“We are exclusively focused on working with Latino content creators and helping them connect with Hispanic audiences in the U.S. and Latin America,” says Roy Burstin, one of the co-founders of MiTu and a former Bertelsmann executive. “When you think about starting up a media company from scratch you think of digital first.”
For Burstin, YouTube is just the first, and broadest, avenue to reach a Hispanic market dominated by traditional broadcast gatekeepers. Gatekeepers who haven’t done a good job of opening enough gates to meet demand for certain kinds of content.
“They do a bunch of things really well, like novelas, sports, and news, but they leave a lot of whitespace in areas like beauty, ‘DIY’, technology and comedy,” Burstin says. “If you were a latino content creator in the U.S., you had to be lucky, connected, or attractive to get deals. Now you can get worldwide distribution for almost no fee.”
Already, MiTu has seen its talent begin to move beyond YouTube. “We have an agreement with Headline News to adapt one of our YouTube formats for the programming format,” says Burstin.
With the new $10 million in financing it received, MiTu plans to add more staff to develop new technology and grow its in-house content production team. The company boasts about 1,200 content creators on its network generating 400 million monthly video views. Its channels count 40 million subscribers and generates 120 million unique cookies — a measurement YouTube itself counts for traffic purposes.
“A lot of people look at [MiTu] as a YouTube business,” says Burstin. “As far as a distribution platform, YouTube is the first step. We have signed deals with companies like AOL and Univision to provide them with our content. The third leg of that stool is something we’re going to start implementing now — creating destinations primarily on the Web.”

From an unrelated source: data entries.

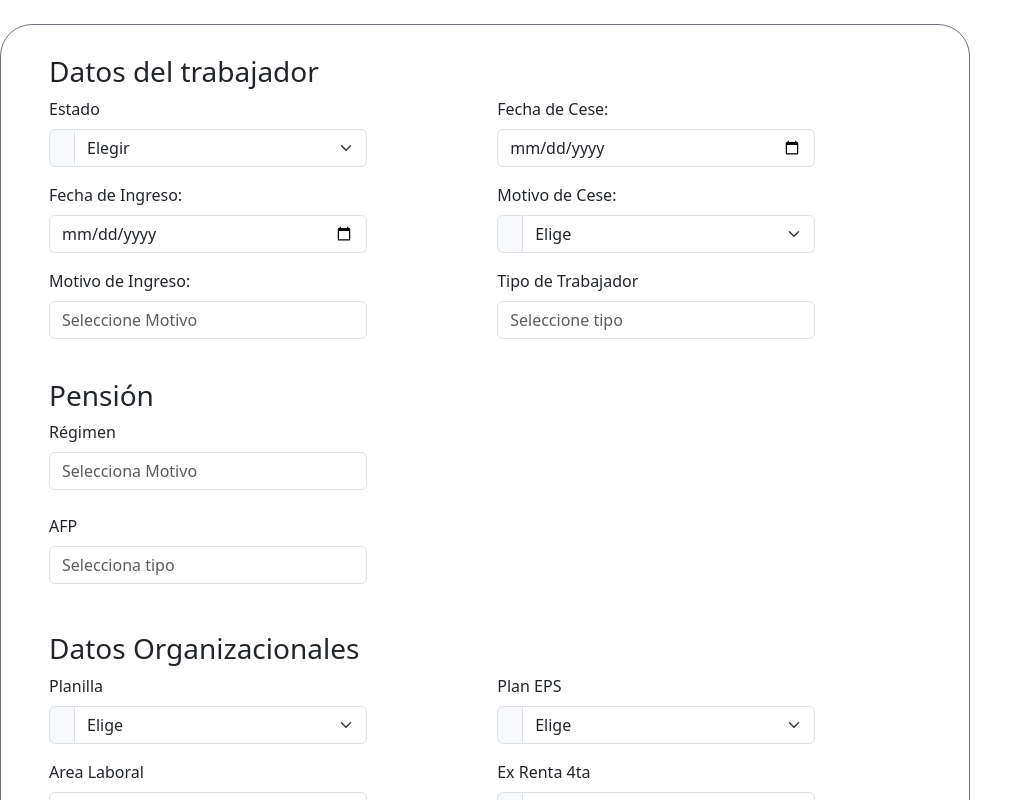
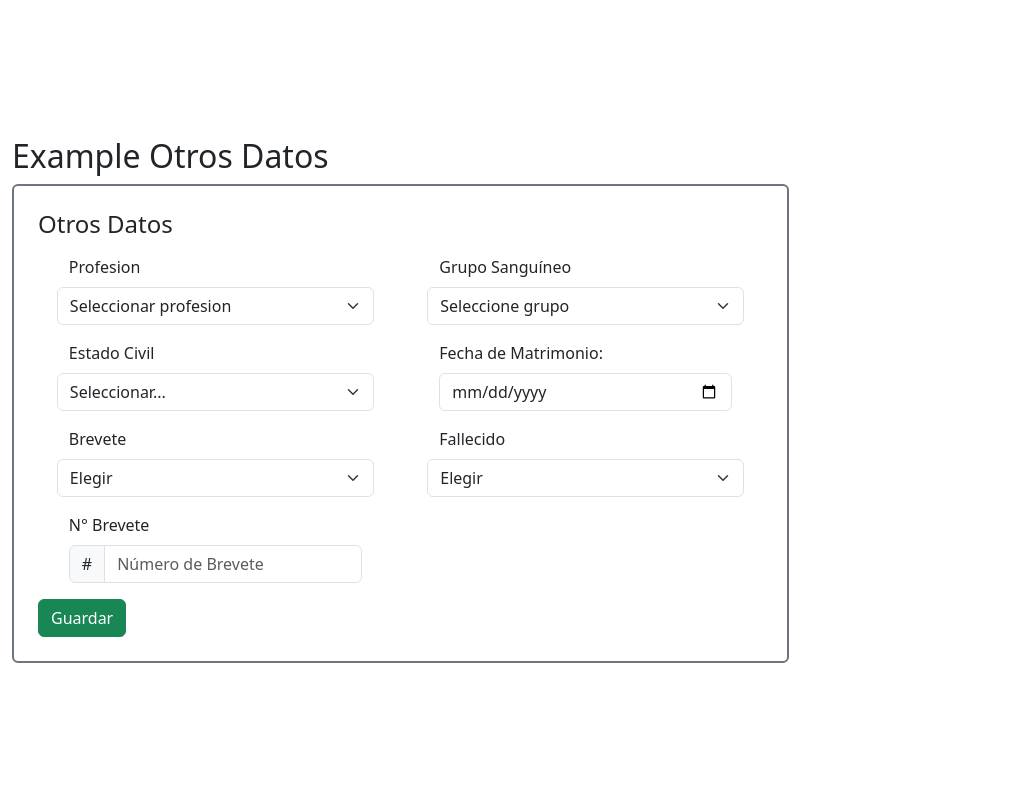
Before and after one commit to alonsofernandz/Demo-Form, a React (Vite) app: page / in a window 1280 px wide. Shown: the top 800 px of the page, without its empty margins (0-1033 px from the left). Built offline with nearby package versions, Linux system fonts and the light colour scheme.

Commit message:
Add FormOtrosDatos :P

```diff
--- a/src/components/FormOtrosDatos.jsx
+++ b/src/components/FormOtrosDatos.jsx
@@ -1 +1,122 @@
-//luis
+// Luis villavicencio dznkos
+
+
+export const FormOtrosDatos = () => {
+  return (
+    <>
+
+      <div className="container">
+
+        <h2>Example Otros Datos</h2>
+
+        <div className="col-md-12 col-lg-12 border border-2 border-secondary rounded p-4">
+          <h4 className="mb-3">Otros Datos</h4>
+          <form className="needs-validation" noValidate="">
+            <div className="row g-3">
+
+              <div className="col-md-5 mx-auto">
+
+                <div className="row mb-3">
+                  <label htmlFor="country" className="form-label">Profesion</label>
+                  <select className="form-select" id="profession" required="">
+                    <option value="">Seleccionar profesion</option>
+                    <option>Developer BackEnd</option>
+                    <option>Developer FrontEnd</option>
+                    <option>Developer FullStack</option>
+                  </select>
+                  <div className="invalid-feedback">
+                    Please select a profession.
+                  </div>
+                </div>
+
+                <div className="row mb-3">
+                  <label htmlFor="country" className="form-label">Estado Civil</label>
+                  <select className="form-select col-md" id="estadocivil" required="">
+                    <option value="">Seleccionar...</option>
+                    <option>Soltero(a)</option>
+                    <option>Casado(a)</option>
+                    <option>Viudo(a)</option>
+                    <option>Divorciado(a)</option>
+                    <option>Separado(a)</option>
+                    <option>Conviviente(a)</option>
+                  </select>
+                  <div className="invalid-feedback">
+                    Please select a state.
+                  </div>
+                </div>
+
+                <div className="row mb-3">
+                  <label htmlFor="country" className="form-label">Brevete</label>
+                  <select className="form-select col-md" id="estadocivil" required="">
+                    <option value="">Elegir</option>
+                    <option>Si</option>
+                    <option>No</option>
+                  </select>
+                  <div className="invalid-feedback">
+                    Please select option.
+                  </div>
+                </div>
+
+                <div className="row mb-3">
+                  <label htmlFor="username" className="form-label">N° Brevete</label>
+                  <div className="input-group has-validation">
+                    <span className="input-group-text">#</span>
+                    <input type="text" className="form-control" id="username" placeholder="Número de Brevete" required="" />
+                    <div className="invalid-feedback">
+                      Your number is required.
+                    </div>
+                  </div>
+                </div>
+
+              </div>
+
+              <div className="col-md-5  mx-auto">
+
+                <div className="row mb-3">
+                  <label htmlFor="country" className="form-label">Grupo Sanguíneo</label>
+                  <select className="form-select col-md" id="estadocivil" required="">
+                    <option value="">Seleccione grupo</option>
+                    <option>O-</option>
+                    <option>A</option>
+                    <option>B</option>
+                    <option>AB</option>
+                    <option>O</option>
+                    <option>A+</option>
+                    <option>B+</option>
+                    <option>O+</option>
+                  </select>
+                  <div className="invalid-feedback">
+                    Please select one.
+                  </div>
+                </div>
+
+                <div className="row mb-3">
+                  <div className="form-group">
+                    <label htmlFor="fecha" className="form-label">Fecha de Matrimonio:</label>
+                    <input type="date" className="form-control" id="fecha" name="fecha" />
+                  </div>
+                </div>
+
+                <div className="row mb-3">
+                  <label htmlFor="country" className="form-label">Fallecido</label>
+                  <select className="form-select col-md" id="estadopersona" required="">
+                    <option value="">Elegir</option>
+                    <option>Si</option>
+                    <option>No</option>
+                  </select>
+                  <div className="invalid-feedback">
+                    Please select option.
+                  </div>
+                </div>
+
+              </div>
+            </div>
+
+            <button className="btn btn btn-success btn-md" type="submit">Guardar</button>
+
+          </form>
+        </div>
+      </div>
+    </>
+  )
+}
--- a/src/main.jsx
+++ b/src/main.jsx
@@ -2,9 +2,10 @@ import React from 'react'
 import ReactDOM from 'react-dom/client'
 import { FormLabolData } from './components/FormLaboData'
 import './index.css'
+import { FormOtrosDatos } from './components/FormOtrosDatos'
 
 ReactDOM.createRoot(document.getElementById('root')).render(
   <React.StrictMode>
-    <FormLabolData />
+    <FormOtrosDatos />
   </React.StrictMode>,
 )
```
Also changed, not shown: 1 other file (tests, documents, lock files or other folders).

As Burstin notes, any business built on a single platform is not a hugely attractive business model, but with YouTube as the largest player in online video, it’s the best test-case for building video-focused, new media brands.